Harry Stone Mosher, Professor Emeritus of Chemistry, died at his Stanford home on March 2, 2001 after a lengthy illness; he was 85. Harry Mosher joined the Stanford Chemistry Department in 1947, and retired in 1981, becoming an emeritus professor. Mosher's retirement was mandatory because he fell short by one day of the present law that makes retirement voluntary. Mosher often stated that he wished he could have continued as a regular faculty member because of his love of teaching and research.

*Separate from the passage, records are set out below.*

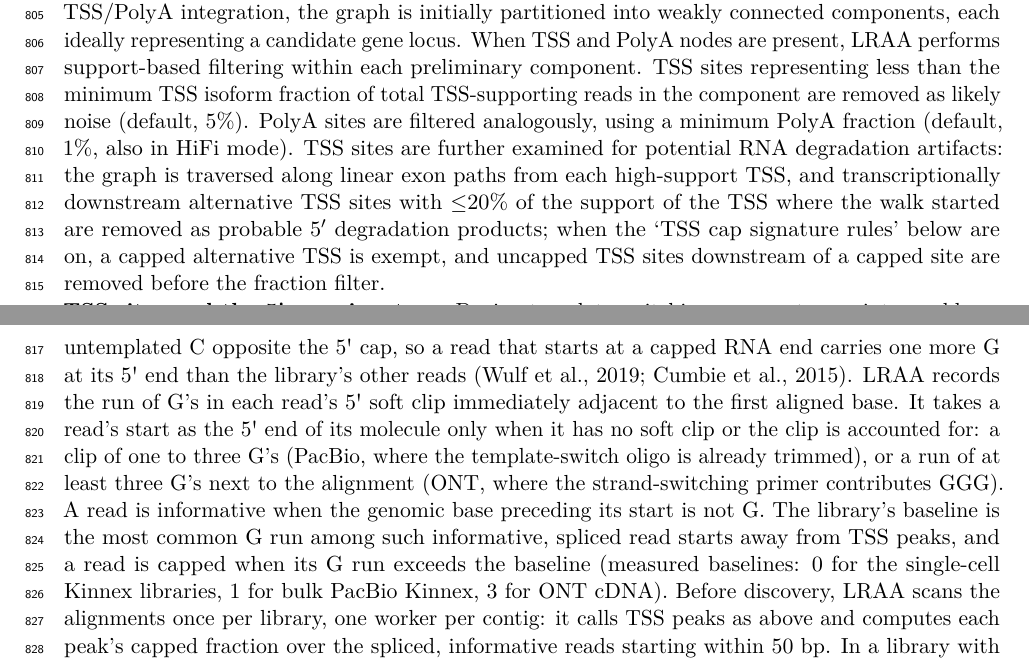
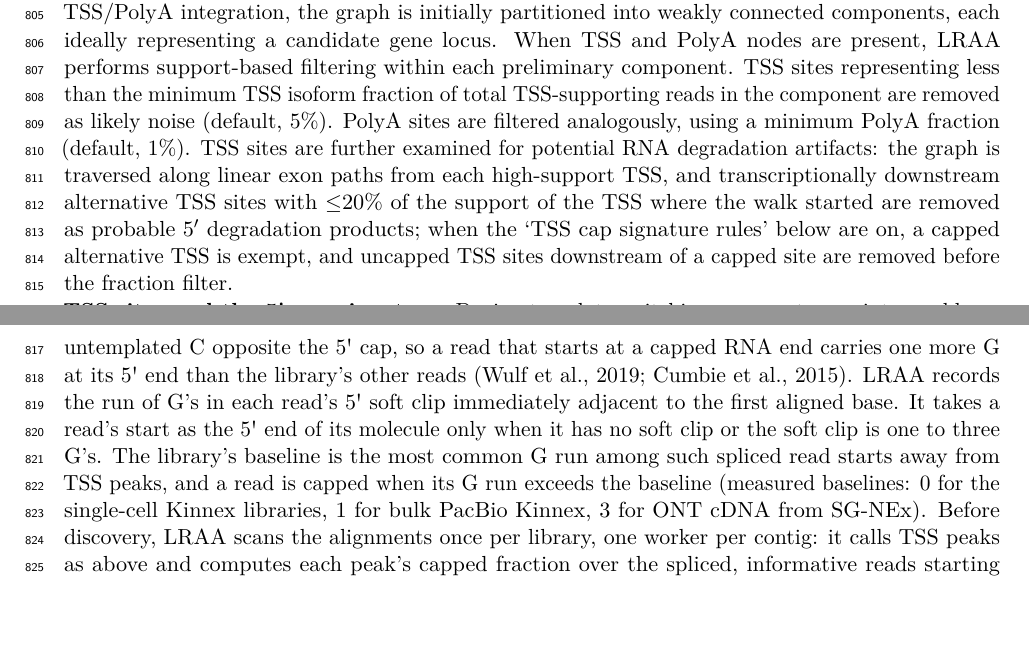
Before and after one commit to MethodsDev/LRAA-paper-LaTeX, a LaTeX document (main.tex, which reads sections/methods.tex): two parts of pages 27 and 28 of 75, joined at a grey line, cut so that both start at the same text, the shorter picture padded with empty space. Compiled offline with pdfLaTeX.

Commit message:
Updates from Overleaf

```diff
--- a/sections/methods.tex
+++ b/sections/methods.tex
@@ -36,9 +36,9 @@ Read support is quantified differently for exon and intron nodes. For introns, e
 
 \textbf{Pruning of lowly supported unspliced exon segments}: Exon segments that overlap introns are evaluated as potential low-support unspliced sequence. For exon segments spanned by introns, a segment is removed when its mean coverage divided by the overlapping intron's alignment count is below the minimum alternative-unspliced fraction (default, 1\%). This test is restricted to introns no longer than 10 kb and supported by more than 100 alignments. Exon segments adjacent to a detected splice boundary or overlapping an exon from an input transcript annotation are retained. Intron-overlapping exon segment pruning is not applied in quantification-only mode.
 
-\textbf{Pruning of lowly supported TSS and PolyA sites}: After this initial feature pruning and TSS/PolyA integration, the graph is initially partitioned into weakly connected components, each ideally representing a candidate gene locus. When TSS and PolyA nodes are present, LRAA performs support-based filtering within each preliminary component. TSS sites representing less than the minimum TSS isoform fraction of total TSS-supporting reads in the component are removed as likely noise (default, 5\%). PolyA sites are filtered analogously, using a minimum PolyA fraction (default, 1\%, also in HiFi mode). TSS sites are further examined for potential RNA degradation artifacts: the graph is traversed along linear exon paths from each high-support TSS, and transcriptionally downstream alternative TSS sites with ≤20\% of the support of the TSS where the walk started are removed as probable 5′ degradation products; when the `TSS cap signature rules' below are on, a capped alternative TSS is exempt, and uncapped TSS sites downstream of a capped site are removed before the fraction filter.
+\textbf{Pruning of lowly supported TSS and PolyA sites}: After this initial feature pruning and TSS/PolyA integration, the graph is initially partitioned into weakly connected components, each ideally representing a candidate gene locus. When TSS and PolyA nodes are present, LRAA performs support-based filtering within each preliminary component. TSS sites representing less than the minimum TSS isoform fraction of total TSS-supporting reads in the component are removed as likely noise (default, 5\%). PolyA sites are filtered analogously, using a minimum PolyA fraction (default, 1\%). TSS sites are further examined for potential RNA degradation artifacts: the graph is traversed along linear exon paths from each high-support TSS, and transcriptionally downstream alternative TSS sites with ≤20\% of the support of the TSS where the walk started are removed as probable 5′ degradation products; when the `TSS cap signature rules' below are on, a capped alternative TSS is exempt, and uncapped TSS sites downstream of a capped site are removed before the fraction filter.
 
-\textbf{TSS sites and the 5\textquotesingle{} cap signature}: During template switching, reverse transcriptase adds an untemplated C opposite the 5\textquotesingle{} cap, so a read that starts at a capped RNA end carries one more G at its 5\textquotesingle{} end than the library's other reads \citep{wulf2019, cumbie2015}. LRAA records the run of G's in each read's 5\textquotesingle{} soft clip immediately adjacent to the first aligned base. It takes a read's start as the 5\textquotesingle{} end of its molecule only when it has no soft clip or the clip is accounted for: a clip of one to three G's (PacBio, where the template-switch oligo is already trimmed), or a run of at least three G's next to the alignment (ONT, where the strand-switching primer contributes GGG). A read is informative when the genomic base preceding its start is not G. The library's baseline is the most common G run among such informative, spliced read starts away from TSS peaks, and a read is capped when its G run exceeds the baseline (measured baselines: 0 for the single-cell Kinnex libraries, 1 for bulk PacBio Kinnex, 3 for ONT cDNA). Before discovery, LRAA scans the alignments once per library, one worker per contig: it calls TSS peaks as above and computes each peak's capped fraction over the spliced, informative reads starting within 50 bp. In a library with the signature, these fractions are bimodal over peaks with at least 20 such reads, with an uncapped mode of truncation and degradation pile-ups and a capped mode of promoters. LRAA splits them at Otsu's threshold \citep{otsu1979} and turns the cap rules on when the capped group holds at least 10\% and at least 50 of the judged peaks and its median exceeds that of the uncapped group by at least 0.20; when fewer than 50 peaks can be judged, or the capped group meets the other two criteria with fewer than 50 peaks, the library is left undetermined and each splice graph decides from its own reads, turning the rules on when the upper quartile of its per-peak capped fractions exceeds the capped fraction of its off-peak read starts by at least 0.10 (with at least 200 off-peak informative reads); otherwise, as for spike-ins, simulated reads or libraries whose read 5\textquotesingle{} ends were trimmed, the rules stay off and TSS sites rest on read support alone. With the rules on, a TSS site downstream of a capped site on any splice-graph path is pruned when fewer than 10\% of its informative reads are capped (with at least five informative reads), and in the cluster-guided phase of the single-cell workflow a TSS site more than 50 bp from every 5\textquotesingle{} end with a TSS call in the guiding annotation requires at least five informative reads, at least two capped reads and the same 10\%. The decision, the per-peak capped-fraction histogram and its plot are written for each library, and the single-cell workflow passes the library's decision to every cluster when initial discovery runs in the workflow; otherwise each cluster run calibrates on its own reads.
+\textbf{TSS sites and the 5\textquotesingle{} cap signature}: During template switching, reverse transcriptase adds an untemplated C opposite the 5\textquotesingle{} cap, so a read that starts at a capped RNA end carries one more G at its 5\textquotesingle{} end than the library's other reads \citep{wulf2019, cumbie2015}. LRAA records the run of G's in each read's 5\textquotesingle{} soft clip immediately adjacent to the first aligned base. It takes a read's start as the 5\textquotesingle{} end of its molecule only when it has no soft clip or the soft clip is one to three G's. The library's baseline is the most common G run among such spliced read starts away from TSS peaks, and a read is capped when its G run exceeds the baseline (measured baselines: 0 for the single-cell Kinnex libraries, 1 for bulk PacBio Kinnex, 3 for ONT cDNA from SG-NEx). Before discovery, LRAA scans the alignments once per library, one worker per contig: it calls TSS peaks as above and computes each peak's capped fraction over the spliced, informative reads starting within 50 bp. In a library with the signature, these fractions are bimodal over peaks with at least 20 such reads, with an uncapped mode of truncation and degradation pile-ups and a capped mode of promoters. LRAA splits them at Otsu's threshold \citep{otsu1979} and turns the cap rules on when the capped group holds at least 10\% and at least 50 of the judged peaks and its median exceeds that of the uncapped group by at least 0.20; when fewer than 50 peaks can be judged, or the capped group meets the other two criteria with fewer than 50 peaks, the library is left undetermined and each splice graph decides from its own reads, turning the rules on when the upper quartile of its per-peak capped fractions exceeds the capped fraction of its off-peak read starts by at least 0.10 (with at least 200 off-peak informative reads); otherwise, as for spike-ins, simulated reads or libraries whose read 5\textquotesingle{} ends were trimmed, the rules stay off and TSS sites rest on read support alone. With the rules on, a TSS site downstream of a capped site on any splice-graph path is pruned when fewer than 10\% of its informative reads are capped (with at least five informative reads), and in the cluster-guided phase of the single-cell workflow a TSS site more than 50 bp from every 5\textquotesingle{} end with a TSS call in the guiding annotation requires at least five informative reads, at least two capped reads and the same 10\%. The decision, the per-peak capped-fraction histogram and its plot are written for each library, and the single-cell workflow passes the library's decision to every cluster when initial discovery runs in the workflow; otherwise each cluster run calibrates on its own reads.
 
 \textbf{Pruning of exon spurs}: An exon spur represents a short exonic segment that extends into an intronic region from or to a splice junction and competes with an alternatively spliced path; such spurs are common alignment artifacts. After boundary filtering, LRAA considers such segments for removal only if they are at most 13 bp long. Segments overlapping exons from an input transcript annotation are retained. Connections to TSS or PolyA nodes can also prevent a segment from satisfying the graph-topology criteria for spur classification. LRAA then finalizes the graph and recomputes its weakly connected components to account for topology changes caused by boundary and terminal-spur pruning.
 
```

Mosher was born in 1915 in Salem, Oregon, where he attended public schools and later Willamette University. He received his bachelor's degree in chemistry in 1937 from that institution. After obtaining a master's degree from Oregon State University in 1938, he returned to Willamette to teach for one year. Mosher then continued his graduate work at Pennsylvania State University in 1939, where his mentor was Frank C. Whitmore, a renowned organic chemist. Harry was granted the Ph.D. in organic chemistry in 1942. He remained at Pennsylvania State University during World War II as an assistant professor supervising research on synthetic anti-malarial drugs for the National Research Council and the production of DDT with the War Production Board.
In 1944, he married fellow Penn State chemistry graduate student Carol Walker. They moved to California three years later after Harry accepted an appointment as an assistant professor in Stanford's Department of Chemistry. Carol joined the staff of Stanford Research Institute that year, later becoming senior organic chemist.
During his career at Stanford, Mosher taught both undergraduate and graduate courses in organic chemistry and conducted research in a wide range of areas, including natural products chemistry and stereochemistry. Along with his graduate students, postdoctoral fellows, and visiting scholars, Mosher co-authored more than 140 research papers and a reference book titled Asymmetric Organic Reactions, published in 1971. Mosher was a world-renowned scientist. He determined the structure of tetrodotoxin - an extremely toxic neurotoxin found in wild newts inhabiting Stanford's Lake Lagunita. He later showed that this same toxic compound is found in puffer fish, a Japanese delicacy when properly cleaned. When not, traces of toxin resulted in the deaths of many Japanese gourmets. Tetrodotoxin has an unusually complex structure, which Mosher was the first to elucidate. Mosher worked on many other natural products including both plant pigments and toxic substances. Mosher made equally important contributions to the area of stereochemistry, the determination of molecular shapes. He invented the "Mosher Reagent", which is still widely used by organic chemists to measure the degree of left- or right- handedness in organic molecules. Mosher was a modest scientist, one who never heralded his own research. He did not regard scientific research as a race, as did some of his competitors who rushed their results to print in the popular press. Harry Mosher, in contrast, refused to release his studies until his work had appeared in refereed scientific journals. Mosher was a beloved teacher, both by undergraduate and graduate students. He gave his students' education his highest priority. It is fitting that one of Mosher's earliest Ph.D. students, Dr. Charles P. Haber, Ph.D. '50 and Mrs. Candace Haber have endowed the Harry S. Mosher Professorship in the Department of Chemistry.
Mosher received an honorary doctoral degree from Willamette University. In 1980, the Santa Clara Valley section of the American Chemical Society established the Harry and Carol Mosher Award to advance the field of chemistry. The Moshers were the first recipients of the award, given "in recognition of the inspiration of their example." Harry Mosher served as chair of the California section of the American Chemical Society in 1955 and on the ACS National Council, both elected positions.
Mosher was an all-around athlete, having played varsity basketball at Willamette. He was an avid fan of both the Men's and Women's Stanford basketball teams. He loved to play tennis, backpack and ski. He participated in these activities well into his 80's. Until the last two months of his life, Mosher lunched regularly with his friends at the Rathskeller in the Stanford Faculty Club.
Mosher is survived by his wife; their three children, Stephen Mosher of Clovis, California, Janet Lee Oliver of Rancho Santa Margarita, and Leslie Jean Robbins of San Jose; and five grandchildren. A memorial service for Harry Mosher was held March 17, 2001 at the First United Methodist Church in Palo Alto.
James Collman (Chair)
Paul A. Wender
Douglas A. Skoog
Harry Stone Mosher
Stanford Report, February 27, 2002